“We expect to start with the experiments at some point in September. We will need three to four weeks for each experiment. That’s because we want to capture a high-definition video of each experiment, and to have a nice video, you need to wait for the spacecraft to be in the right position and to have the right illumination.”
What will those experiments be? The first, scheduled for September, is for the craft to release a sort-of dummy satellite, called a cubesat, and let it drift away a few feet, before ejecting a net and trying to grab it that way.

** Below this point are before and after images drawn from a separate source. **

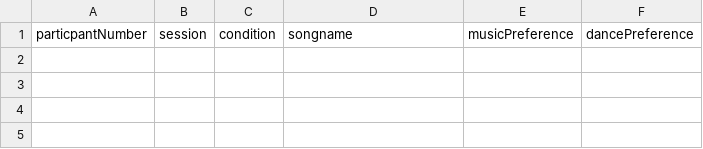
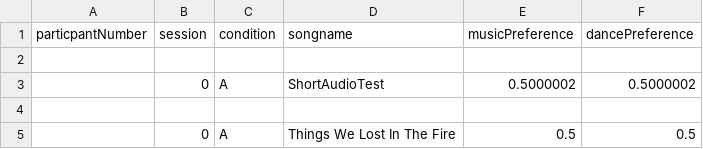
Before and after one commit to emidude/DDMirror, a CSV file: ANSWERS_participantNumbersession0conditionA.csv, drawn as a sheet; the diff names each change by its address in the sheet, - before the commit and + after, or states it on an @@ line.

```diff
--- a/ANSWERS_participantNumbersession0conditionA.csv
+++ b/ANSWERS_participantNumbersession0conditionA.csv
+row 2: (empty)
+row 3:  | 0 | A | ShortAudioTest | 0.5000002 | 0.5000002
+row 4: (empty)
+row 5:  | 0 | A | Things We Lost In The Fire | 0.5 | 0.5
```
Also changed, not shown: 2 other files.
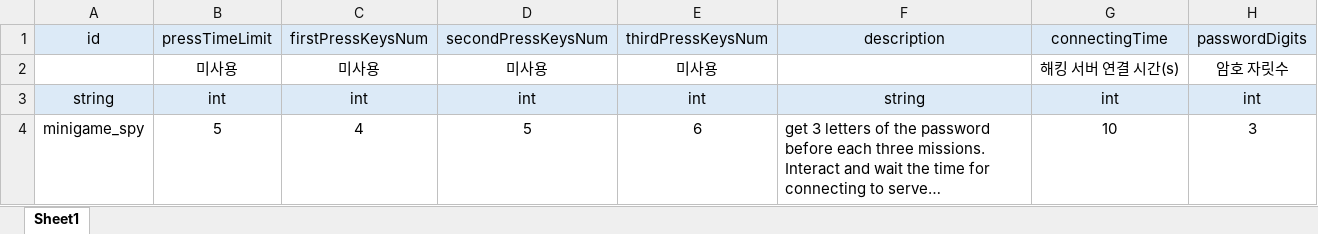
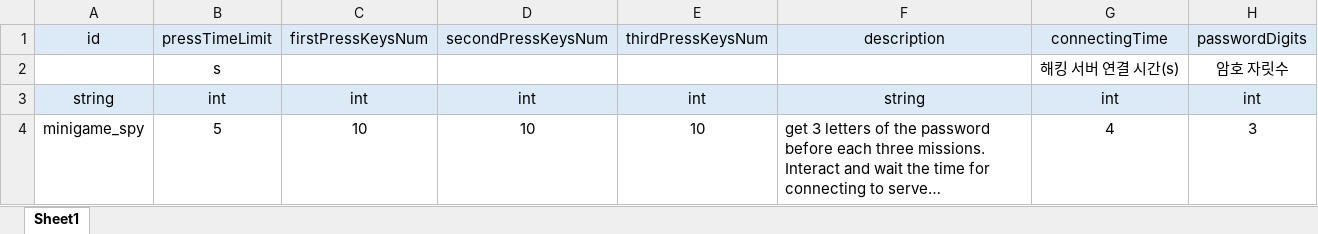
Before and after one commit to inha-end-game/model, an Excel workbook: spyMinigame.xlsx, sheet Sheet1, drawn as a sheet; long unchanged cells end in …; values as stored, in another font and other column widths than the file's, no borders; removed rows and columns are numbered as before the commit, all else as after; the diff names each change by its address in the sheet, - before the commit and + after, or states it on an @@ line.

Commit message:
스파이 최종 미션 업데이트

```diff
--- a/spyMinigame.xlsx (sheet Sheet1)
+++ b/spyMinigame.xlsx (sheet Sheet1)
-row 2:  | 미사용 | 미사용 | 미사용 | 미사용 |  | 해킹 서버 연결 시간(s) | 암호 자릿수
+row 2:  | s |  |  |  |  | 해킹 서버 연결 시간(s) | 암호 자릿수
-C4 (firstPressKeysNum): 4
+C4 (firstPressKeysNum): 10
-D4 (secondPressKeysNum): 5
+D4 (secondPressKeysNum): 10
-E4 (thirdPressKeysNum): 6
+E4 (thirdPressKeysNum): 10
-G4 (connectingTime): 10
+G4 (connectingTime): 4
```
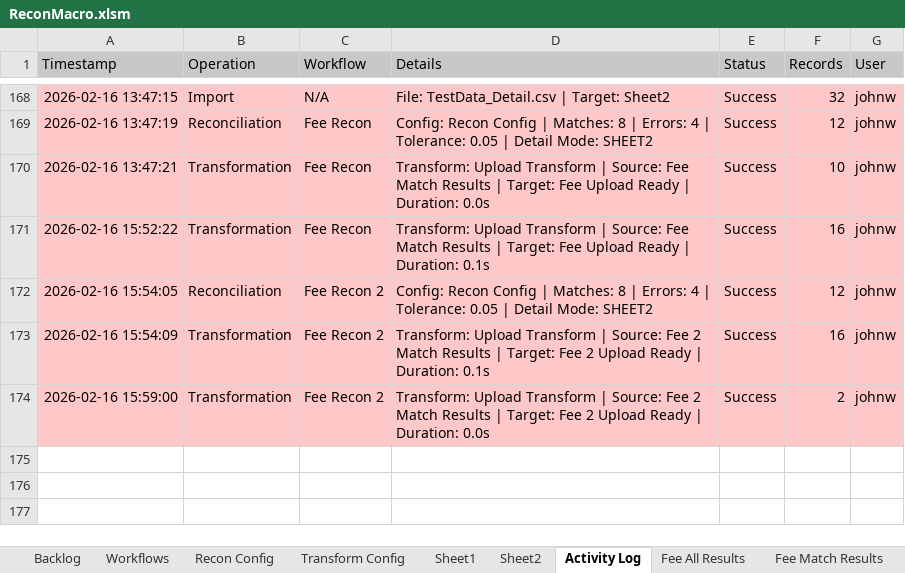
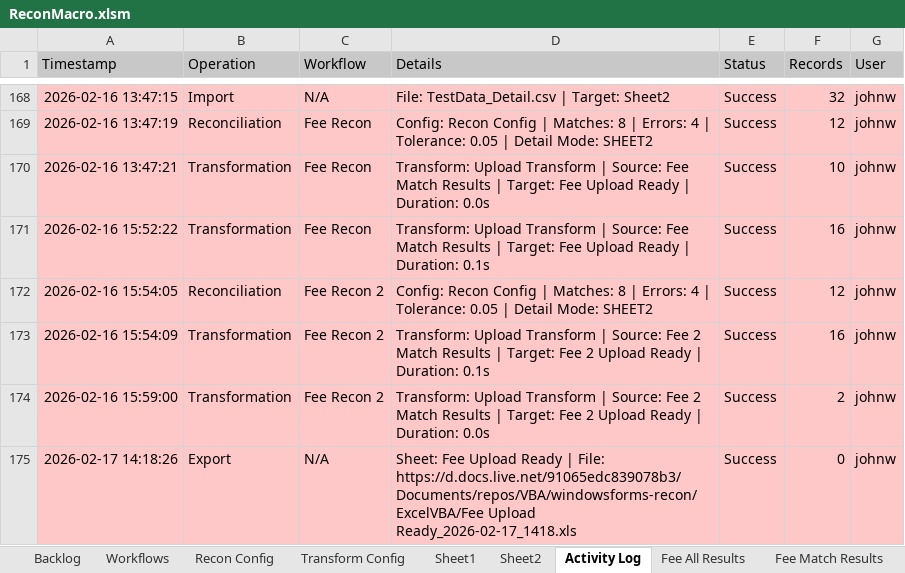
Before and after one commit to john-watt-com/windowsforms-recon, an Excel workbook: ExcelVBA/ReconMacro.xlsm, sheet Activity Log, drawn as a sheet; only a part is shown, gaps mark what is left out; values as stored, in another font and other column widths than the file's, no borders; table styles not drawn; the diff names each change by its address in the sheet, - before the commit and + after, or states it on an @@ line.

```diff
--- a/ExcelVBA/ReconMacro.xlsm (sheet Activity Log)
+++ b/ExcelVBA/ReconMacro.xlsm (sheet Activity Log)
+row 175: 2026-02-17 14:18:26 | Export | N/A | Sheet: Fee Upload Ready | File: https://d.docs.live.net/91065edc839078b3/Documents/repos/VBA/windowsforms-recon/ExcelVBA/Fee Upload Ready_2026-02-17_1418.xls | Success | 0 | johnw
```
Also changed, not shown: 2 other files.
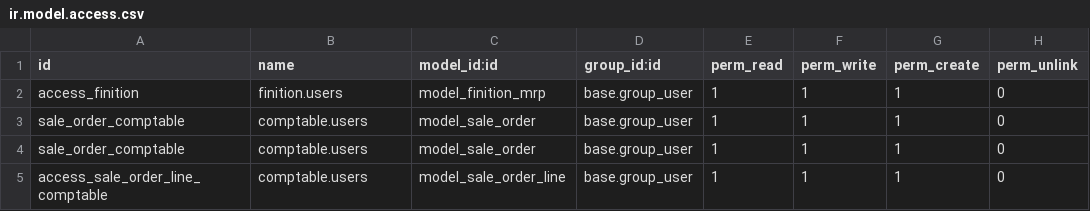
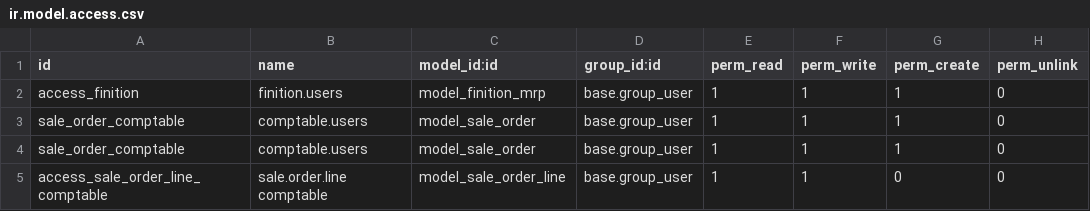
Before and after one commit to BenjaHe/stockVDL, a CSV file: security/ir.model.access.csv, drawn as a sheet.

```diff
--- a/security/ir.model.access.csv
+++ b/security/ir.model.access.csv
@@ -4,2 +4,2 @@ sale_order_comptable,comptable.users,model_sale_order,base.group_user,1,1,1,0
 sale_order_comptable,comptable.users,model_sale_order,base.group_user,1,1,1,0
-access_sale_order_line_comptable,comptable.users,model_sale_order_line,base.group_user,1,1,1,0
+access_sale_order_line_comptable,sale.order.line comptable,model_sale_order_line,base.group_user,1,1,0,0
```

In the second experiment, scheduled for December, is intended to test the craft’s vision capabilities – after all, the craft can’t remove space junk if it can’t “see” it. For the third, it will attempt to grab a decoy piece of space junk with a harpoon. Finally, in or around March of next year, the craft will deploy a drag sail in order to slow down its orbit, in order to bring it back down to Earth in far less time than it would on its own. After all, leaving a spacecraft, intended to harness space junk, to float around in space as itself a piece of space junk kind of misses the point.
According to ITV, there are an estimated 6,800 tons of space debris in low-Earth orbit. Junk satellites, tools accidentally dropped by Gemini astronauts, even chips of paint, are known to be orbiting the planet at speeds of up to 17,000 miles per hour. Should one of those come into contact with a manned spacecraft, the results would be catastrophic.
Another problem from space junk – which at this point is more theoretical than real, but is nevertheless a concern for the space community – is the matter of those bits of trash falling back to Earth. Though the odds of space junk hitting a human on the ground are infinitesimally low, it could still happen. In the 1970’s, Skylab fell to Earth, portions of it landing in Australia. Similarly, just this year the Chinese satellite Tiangong 1 crashed back to Earth, fortunately landing in the middle of the ocean.